As stated by the American Lung Association—and countless other nonprofit organizations, as well as scientists, hospitals, public health agencies and more—the lungs are the first organ in the body to be affected by COVID-19.
In the onset of a COVID-19 infection, the novel coronavirus quickly invades cells in one’s respiratory system.
COVID-19 is thought to attack a type of cell that is flat and usually found on surfaces that require a smooth flow of fluid, such as blood vessels.
This type of cell lines the airways. The airways catch and clear out unwanted things like pollen and viruses, which fill airways with fragments and fluids.
As the entire world has discovered during the past year, individuals who become sick with COVID-19 may experience no symptoms at all, and some experience mild to severe symptoms that go well beyond the lungs.
COVID-19 symptoms include new loss of taste or smell, fever or chills, muscle/body aches, nausea, vomiting, diarrhea, fatigue, headache, sore throat, cough, shortness of breath/difficulty breathing, congestion and runny nose.
Severe cases have been reported to cause a number of complications, which have required medical intervention and/or hospitalization.
Individuals with lung diseases such as asthma, COPD or lung cancer are at higher risk for a serious case of COVID-19.
These individuals, among those with diabetes and heart issues, are considered high risk and have been asked to take extra precautions since the start of the pandemic.
Although the COVID-19 vaccine is in the beginning phases of distribution in Chaffee County, Chaffee County Public Health still recommends that residents follow the five commitments to containment.
Recently, public health, the Chaffee County Economic Development Corporation and other local stakeholders launched a campaign that highlights the five commitments. The countywide campaign is called “Chaffee’s Got HEART.”
HEART stands for:
Hang at home if sick.
Excel at hand washing.
Always wear a mask properly in public.
Respect social distancing.
Test if you have symptoms.
These strategies to mitigate COVID-19 are still necessary for keeping the community safe, helping schools sustain in-person learning, and keeping businesses and restaurants operating at a safe capacity.
Emily Anderson, public health nurse, said, “Please be mindful when you are out in public.
“We have noticed a current increase in community spread, which is higher than we’ve ever seen since the pandemic started.
“Although some individuals are following every guideline, the spread throughout the community is unfortunately occurring.
“There is also a trend of travel related positive cases, both involving out of county, or hosting out-of-town relatives here in Chaffee County.”
Chaffee County residents are responsible for having HEART to protect the lungs and lives of all citizens, whether they live in the county or out of the county.
This includes continuing to quarantine or isolate when asked to do so.
Centers for Disease Control and Prevention recently released a new option for 7-10 day quarantine periods for most positive cases.
These new alternatives are not 100 percent risk free; the gold standard for quarantine is still 14 days.

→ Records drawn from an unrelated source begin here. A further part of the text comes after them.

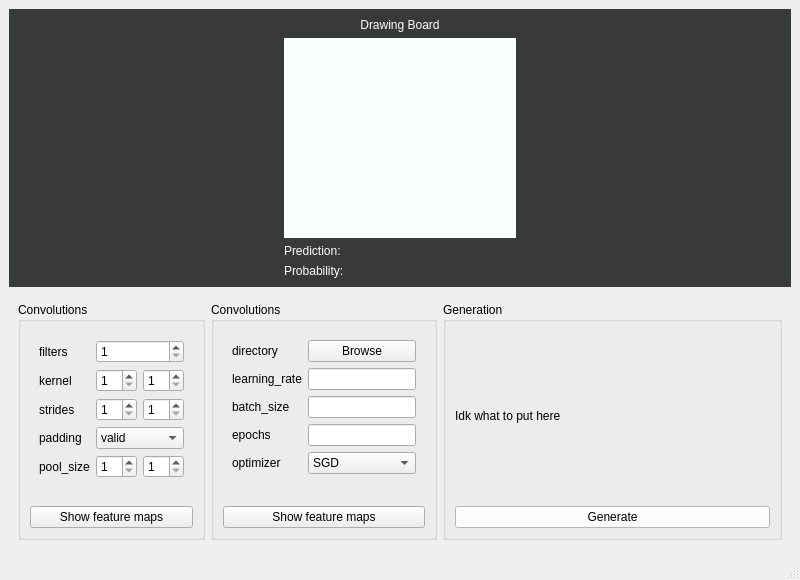
Qt form mainwindow.ui (temujin-lampasa/classifier_GUI) before a commit.
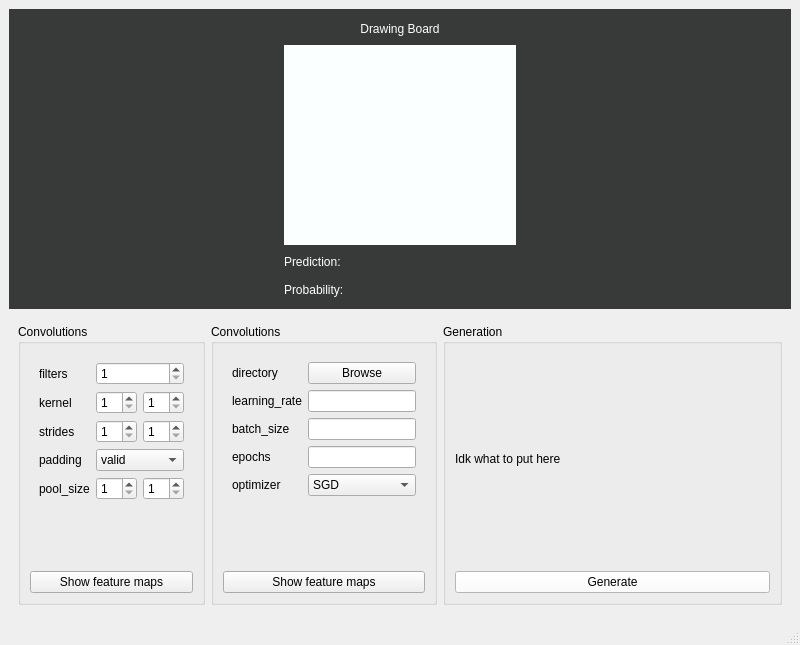
The same form after that commit.

Commit message: Increase window height to 645px

Patch:
```diff
--- a/mainwindow.ui
+++ b/mainwindow.ui
@@ -7,7 +7,7 @@
     <x>0</x>
     <y>0</y>
     <width>800</width>
-    <height>580</height>
+    <height>645</height>
    </rect>
   </property>
   <property name="sizePolicy">
@@ -19,13 +19,13 @@
   <property name="minimumSize">
    <size>
     <width>800</width>
-    <height>580</height>
+    <height>645</height>
    </size>
   </property>
   <property name="maximumSize">
    <size>
     <width>800</width>
-    <height>580</height>
+    <height>645</height>
    </size>
   </property>
   <property name="windowTitle">
```
The commit also changes 1 other file.
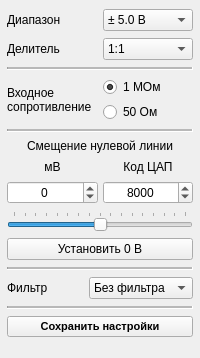
This is Qt/chanform.ui in Ore111ek/Signal-registration-complex as Qt 5 draws it before an edit. The edited form follows.
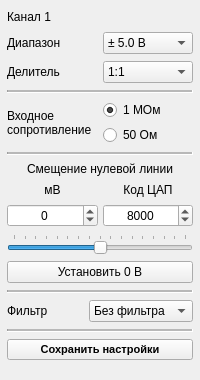
This is the edited form.

```diff
--- a/Qt/chanform.ui
+++ b/Qt/chanform.ui
@@ -7,7 +7,7 @@
     <x>0</x>
     <y>0</y>
     <width>200</width>
-    <height>358</height>
+    <height>380</height>
    </rect>
   </property>
   <property name="sizePolicy">
@@ -19,7 +19,7 @@
   <property name="maximumSize">
    <size>
     <width>200</width>
-    <height>360</height>
+    <height>380</height>
    </size>
   </property>
   <property name="windowTitle">
@@ -41,6 +41,25 @@
    <property name="bottomMargin">
     <number>7</number>
    </property>
+   <item>
+    <widget class="QLabel" name="label_chNumber">
+     <property name="sizePolicy">
+      <sizepolicy hsizetype="Fixed" vsizetype="Fixed">
+       <horstretch>0</horstretch>
+       <verstretch>0</verstretch>
+      </sizepolicy>
+     </property>
+     <property name="maximumSize">
+      <size>
+       <width>16777215</width>
+       <height>16</height>
+      </size>
+     </property>
+     <property name="text">
+      <string>Канал 1</string>
+     </property>
+    </widget>
+   </item>
    <item>
     <layout class="QHBoxLayout" name="horizontalLayout_2">
      <item>
```
Left out of the diff: 15 changed lines with no effect on the pictures.
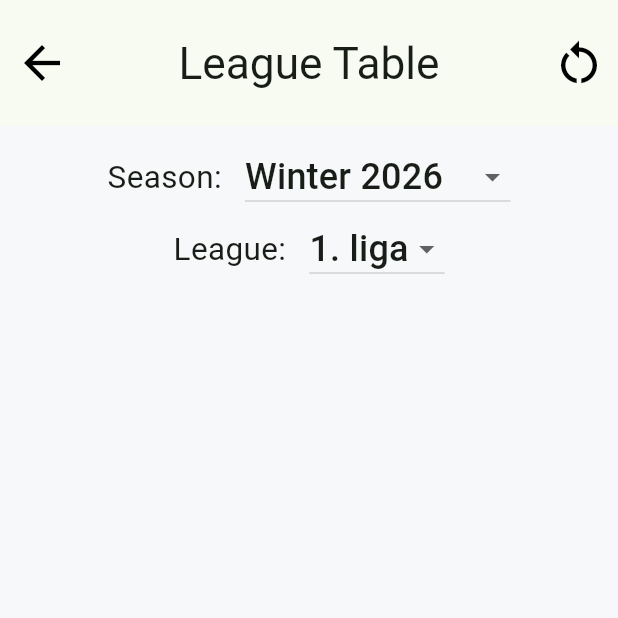
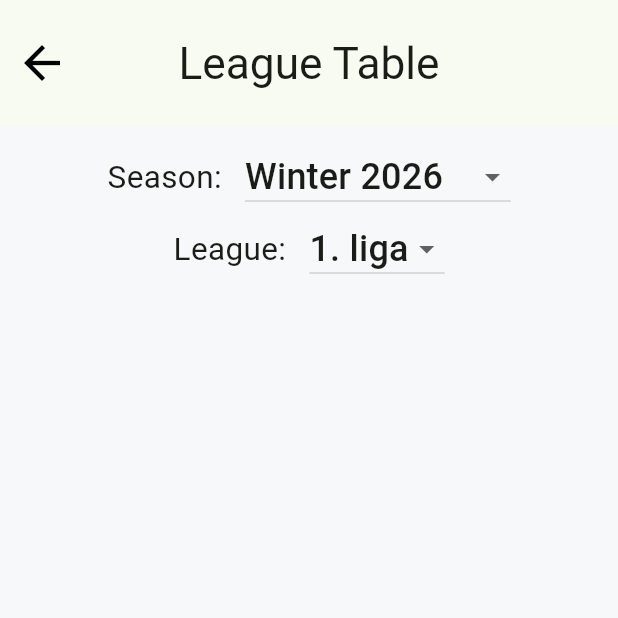
Before and after one commit to trpa04-bot/tennis, a Flutter app: the ViewerHomePage screen opened directly, item 4 of the bottom bar chosen, on a phone screen of 412 x 824 dp, the top half of it. Run offline on Flutter 3.47's test engine with Material 3 defaults, Android fonts, the phone set to English and light mode, and no system bars; our stand-ins replace cloud_firestore, firebase_auth, firebase_core, web; accounts and stored records are empty; network calls fail.

Commit message:
Hide trend reset in viewer league table

```diff
--- a/lib/screens/home_page.dart
+++ b/lib/screens/home_page.dart
@@ -127,7 +127,7 @@ class _ViewerHomePageState extends State<ViewerHomePage> {
     ViewerWelcomePage(),
     ViewerPlayersPage(),
     ViewerMatchesPage(),
-    LeagueTablePage(),
+    LeagueTablePage(canResetTrend: false),
     _ActivityFeedPage(),
   ];
 
--- a/lib/screens/league_table_page.dart
+++ b/lib/screens/league_table_page.dart
@@ -2,7 +2,12 @@ import 'package:flutter/material.dart';
 import '../services/firestore_service.dart';
 
 class LeagueTablePage extends StatefulWidget {
-  const LeagueTablePage({super.key});
+  final bool canResetTrend;
+
+  const LeagueTablePage({
+    super.key,
+    this.canResetTrend = true,
+  });
 
   @override
   State<LeagueTablePage> createState() => _LeagueTablePageState();
@@ -117,13 +122,15 @@ class _LeagueTablePageState extends State<LeagueTablePage> {
           appBar: AppBar(
             title: const Text('League Table'),
             centerTitle: true,
-            actions: [
-              IconButton(
-                tooltip: 'Reset trend',
-                icon: const Icon(Icons.restart_alt),
-                onPressed: () => _confirmResetTrend(context),
-              ),
-            ],
+            actions: widget.canResetTrend
+                ? [
+                    IconButton(
+                      tooltip: 'Reset trend',
+                      icon: const Icon(Icons.restart_alt),
+                      onPressed: () => _confirmResetTrend(context),
+                    ),
+                  ]
+                : null,
           ),
           body: Column(
             children: [
```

All of these measures developed by experts and scientists continue to be key in slowing the spread of COVID-19.
The vaccine for COVID-19 will also be a key tool in helping to end the pandemic.
Public health director Andrea Carlstrom said, “We urge everyone to have HEART and please think before participating in gatherings and activities that are contributing to the spread of the virus in our county.
“Each positive case causes a dramatic ripple effect that has the potential to surge our systems.
“Although the COVID-19 vaccine is here, it’s imperative that we care for one another and do what is hard, but necessary, now and over the holiday season.”
To learn more about how to keep Chaffee County safe in the days to come, follow public health on Facebook at https://www.facebook.com/COVID19ChaffeeCounty. To learn more about having HEART, visit https://chaffeesgotheart.org.
April Obholz Bergeler is the communications specialist for Chaffee County Public Health.